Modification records

-.-.-

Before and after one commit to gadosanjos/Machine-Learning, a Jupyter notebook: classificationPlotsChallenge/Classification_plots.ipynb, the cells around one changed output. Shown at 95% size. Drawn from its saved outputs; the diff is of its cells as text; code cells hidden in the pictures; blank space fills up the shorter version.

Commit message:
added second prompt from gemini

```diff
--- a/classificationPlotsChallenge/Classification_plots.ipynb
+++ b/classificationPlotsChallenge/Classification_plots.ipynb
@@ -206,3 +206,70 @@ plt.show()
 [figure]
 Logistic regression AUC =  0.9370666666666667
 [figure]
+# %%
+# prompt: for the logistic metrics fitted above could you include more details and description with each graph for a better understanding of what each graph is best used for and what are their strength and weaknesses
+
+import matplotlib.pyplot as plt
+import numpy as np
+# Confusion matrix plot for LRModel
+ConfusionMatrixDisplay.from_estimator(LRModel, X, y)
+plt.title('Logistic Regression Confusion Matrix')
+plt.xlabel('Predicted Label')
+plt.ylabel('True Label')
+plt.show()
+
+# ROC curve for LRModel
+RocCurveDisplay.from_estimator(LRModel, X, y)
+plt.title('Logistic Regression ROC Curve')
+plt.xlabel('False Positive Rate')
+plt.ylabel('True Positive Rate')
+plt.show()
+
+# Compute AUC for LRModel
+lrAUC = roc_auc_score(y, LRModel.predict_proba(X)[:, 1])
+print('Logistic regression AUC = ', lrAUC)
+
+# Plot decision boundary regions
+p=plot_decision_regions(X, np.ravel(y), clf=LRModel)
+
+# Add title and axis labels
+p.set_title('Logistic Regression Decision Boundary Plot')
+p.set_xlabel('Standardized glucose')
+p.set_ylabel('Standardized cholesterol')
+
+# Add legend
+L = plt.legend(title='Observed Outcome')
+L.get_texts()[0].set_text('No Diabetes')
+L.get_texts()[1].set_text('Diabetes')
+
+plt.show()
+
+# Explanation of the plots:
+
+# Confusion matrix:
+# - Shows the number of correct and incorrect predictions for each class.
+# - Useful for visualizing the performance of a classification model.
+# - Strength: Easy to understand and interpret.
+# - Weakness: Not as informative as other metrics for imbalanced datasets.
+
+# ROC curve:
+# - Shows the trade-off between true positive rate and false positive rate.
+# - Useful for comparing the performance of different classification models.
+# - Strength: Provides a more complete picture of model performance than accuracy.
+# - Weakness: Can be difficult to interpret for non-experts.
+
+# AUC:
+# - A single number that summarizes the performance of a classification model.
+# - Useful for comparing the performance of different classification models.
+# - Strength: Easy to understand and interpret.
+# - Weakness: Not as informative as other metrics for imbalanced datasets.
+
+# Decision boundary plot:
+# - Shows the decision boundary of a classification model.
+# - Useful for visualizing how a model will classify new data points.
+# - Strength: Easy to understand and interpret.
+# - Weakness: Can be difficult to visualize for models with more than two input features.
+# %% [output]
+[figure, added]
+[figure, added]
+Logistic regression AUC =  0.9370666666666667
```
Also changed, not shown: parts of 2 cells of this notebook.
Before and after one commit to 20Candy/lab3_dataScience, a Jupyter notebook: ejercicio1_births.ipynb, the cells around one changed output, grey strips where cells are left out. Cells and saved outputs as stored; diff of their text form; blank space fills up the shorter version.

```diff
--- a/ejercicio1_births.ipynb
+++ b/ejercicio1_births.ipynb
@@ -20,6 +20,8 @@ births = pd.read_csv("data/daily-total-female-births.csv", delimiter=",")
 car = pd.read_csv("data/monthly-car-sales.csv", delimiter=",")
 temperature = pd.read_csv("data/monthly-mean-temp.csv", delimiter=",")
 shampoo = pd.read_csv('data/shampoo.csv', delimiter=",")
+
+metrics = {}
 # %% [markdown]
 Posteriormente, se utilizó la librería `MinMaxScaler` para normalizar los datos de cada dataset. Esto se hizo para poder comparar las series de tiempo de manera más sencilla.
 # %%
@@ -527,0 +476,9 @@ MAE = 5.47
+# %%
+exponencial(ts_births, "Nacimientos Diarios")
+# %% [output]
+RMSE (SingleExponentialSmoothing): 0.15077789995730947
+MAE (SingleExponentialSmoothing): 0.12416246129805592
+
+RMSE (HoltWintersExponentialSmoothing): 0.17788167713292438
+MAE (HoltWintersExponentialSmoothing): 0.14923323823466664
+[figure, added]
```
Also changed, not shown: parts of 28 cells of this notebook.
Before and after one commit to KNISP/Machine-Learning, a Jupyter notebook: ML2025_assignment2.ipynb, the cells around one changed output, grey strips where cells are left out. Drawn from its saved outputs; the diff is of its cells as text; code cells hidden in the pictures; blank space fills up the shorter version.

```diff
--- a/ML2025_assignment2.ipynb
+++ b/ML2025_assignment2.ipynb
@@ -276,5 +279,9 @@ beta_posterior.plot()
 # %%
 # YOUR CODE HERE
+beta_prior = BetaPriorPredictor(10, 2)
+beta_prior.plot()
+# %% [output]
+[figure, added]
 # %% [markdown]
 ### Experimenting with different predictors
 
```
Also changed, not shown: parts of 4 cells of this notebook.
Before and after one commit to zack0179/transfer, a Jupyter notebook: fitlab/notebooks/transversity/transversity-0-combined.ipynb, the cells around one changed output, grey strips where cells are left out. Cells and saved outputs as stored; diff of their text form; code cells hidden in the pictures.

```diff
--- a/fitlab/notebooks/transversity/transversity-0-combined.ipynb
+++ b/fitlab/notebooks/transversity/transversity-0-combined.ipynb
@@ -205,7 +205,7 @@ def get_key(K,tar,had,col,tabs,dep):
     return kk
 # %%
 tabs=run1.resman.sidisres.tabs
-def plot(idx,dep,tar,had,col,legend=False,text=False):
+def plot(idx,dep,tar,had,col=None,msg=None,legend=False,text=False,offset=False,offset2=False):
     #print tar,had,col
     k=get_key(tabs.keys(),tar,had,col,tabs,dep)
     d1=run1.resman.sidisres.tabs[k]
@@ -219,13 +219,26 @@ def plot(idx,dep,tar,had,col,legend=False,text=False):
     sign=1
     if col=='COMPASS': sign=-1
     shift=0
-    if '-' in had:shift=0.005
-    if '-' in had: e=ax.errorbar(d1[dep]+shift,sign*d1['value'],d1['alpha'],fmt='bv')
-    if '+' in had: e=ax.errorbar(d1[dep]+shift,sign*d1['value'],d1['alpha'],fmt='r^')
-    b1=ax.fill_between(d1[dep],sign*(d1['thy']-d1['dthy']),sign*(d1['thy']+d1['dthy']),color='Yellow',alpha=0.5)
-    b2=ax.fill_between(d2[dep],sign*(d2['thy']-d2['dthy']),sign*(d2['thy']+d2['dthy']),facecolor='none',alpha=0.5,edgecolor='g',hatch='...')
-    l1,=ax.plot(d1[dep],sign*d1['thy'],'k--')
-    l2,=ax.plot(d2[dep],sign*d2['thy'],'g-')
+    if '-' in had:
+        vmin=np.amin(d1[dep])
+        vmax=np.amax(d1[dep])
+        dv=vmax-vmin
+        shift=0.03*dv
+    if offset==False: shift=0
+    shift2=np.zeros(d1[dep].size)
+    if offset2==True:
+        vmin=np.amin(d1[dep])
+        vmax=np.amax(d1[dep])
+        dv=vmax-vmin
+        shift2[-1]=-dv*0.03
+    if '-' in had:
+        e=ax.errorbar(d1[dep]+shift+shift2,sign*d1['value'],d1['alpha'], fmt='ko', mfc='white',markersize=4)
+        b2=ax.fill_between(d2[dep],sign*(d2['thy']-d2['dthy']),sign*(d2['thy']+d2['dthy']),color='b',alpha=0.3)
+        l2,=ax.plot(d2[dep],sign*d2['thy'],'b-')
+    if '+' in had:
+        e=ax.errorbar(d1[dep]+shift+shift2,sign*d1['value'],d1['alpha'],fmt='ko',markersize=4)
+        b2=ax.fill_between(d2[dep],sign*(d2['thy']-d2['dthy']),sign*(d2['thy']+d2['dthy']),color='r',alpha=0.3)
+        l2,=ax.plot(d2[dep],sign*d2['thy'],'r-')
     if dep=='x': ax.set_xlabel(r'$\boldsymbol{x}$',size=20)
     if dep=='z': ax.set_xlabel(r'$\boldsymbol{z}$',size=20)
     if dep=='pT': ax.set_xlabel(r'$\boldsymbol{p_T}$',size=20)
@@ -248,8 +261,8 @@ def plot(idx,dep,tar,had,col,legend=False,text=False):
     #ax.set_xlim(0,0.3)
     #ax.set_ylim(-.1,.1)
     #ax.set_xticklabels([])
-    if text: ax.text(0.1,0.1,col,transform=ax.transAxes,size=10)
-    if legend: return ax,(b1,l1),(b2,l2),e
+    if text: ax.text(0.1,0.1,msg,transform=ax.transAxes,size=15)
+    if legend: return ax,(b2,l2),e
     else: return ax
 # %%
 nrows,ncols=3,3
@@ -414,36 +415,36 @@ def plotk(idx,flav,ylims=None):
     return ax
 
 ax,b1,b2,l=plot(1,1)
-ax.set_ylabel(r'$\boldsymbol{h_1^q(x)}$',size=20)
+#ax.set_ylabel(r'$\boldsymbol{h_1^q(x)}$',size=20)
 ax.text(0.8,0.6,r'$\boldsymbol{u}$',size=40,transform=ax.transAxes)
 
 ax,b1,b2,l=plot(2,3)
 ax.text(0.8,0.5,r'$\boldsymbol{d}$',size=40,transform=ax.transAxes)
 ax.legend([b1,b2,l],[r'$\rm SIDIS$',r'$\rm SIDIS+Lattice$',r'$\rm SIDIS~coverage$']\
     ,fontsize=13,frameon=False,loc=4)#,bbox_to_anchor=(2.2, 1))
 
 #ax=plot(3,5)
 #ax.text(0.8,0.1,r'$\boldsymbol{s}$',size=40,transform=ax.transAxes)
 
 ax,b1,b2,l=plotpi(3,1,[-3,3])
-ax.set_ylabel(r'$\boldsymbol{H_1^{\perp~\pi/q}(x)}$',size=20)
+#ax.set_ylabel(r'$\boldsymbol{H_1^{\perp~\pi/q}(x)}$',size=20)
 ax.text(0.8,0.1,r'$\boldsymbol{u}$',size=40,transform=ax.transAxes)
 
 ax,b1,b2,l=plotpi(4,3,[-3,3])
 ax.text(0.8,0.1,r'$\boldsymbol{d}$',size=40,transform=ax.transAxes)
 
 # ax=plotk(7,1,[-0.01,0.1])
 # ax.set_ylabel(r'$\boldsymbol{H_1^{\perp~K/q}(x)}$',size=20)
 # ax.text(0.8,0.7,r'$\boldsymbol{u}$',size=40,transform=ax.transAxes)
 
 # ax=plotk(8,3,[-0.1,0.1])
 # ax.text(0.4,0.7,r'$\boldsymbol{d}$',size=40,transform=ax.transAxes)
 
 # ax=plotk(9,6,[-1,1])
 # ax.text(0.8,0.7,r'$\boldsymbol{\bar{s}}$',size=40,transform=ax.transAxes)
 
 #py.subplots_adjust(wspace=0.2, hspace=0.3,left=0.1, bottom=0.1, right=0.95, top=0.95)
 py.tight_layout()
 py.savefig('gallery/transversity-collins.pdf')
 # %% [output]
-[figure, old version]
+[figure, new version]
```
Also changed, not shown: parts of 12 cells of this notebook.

-.-.-

**WHAT YOU WILL DO:**
Within the records above, find every line containing "SingleExponentialSmoothing" and report only how many there are.

**FINISHED TASK:**
2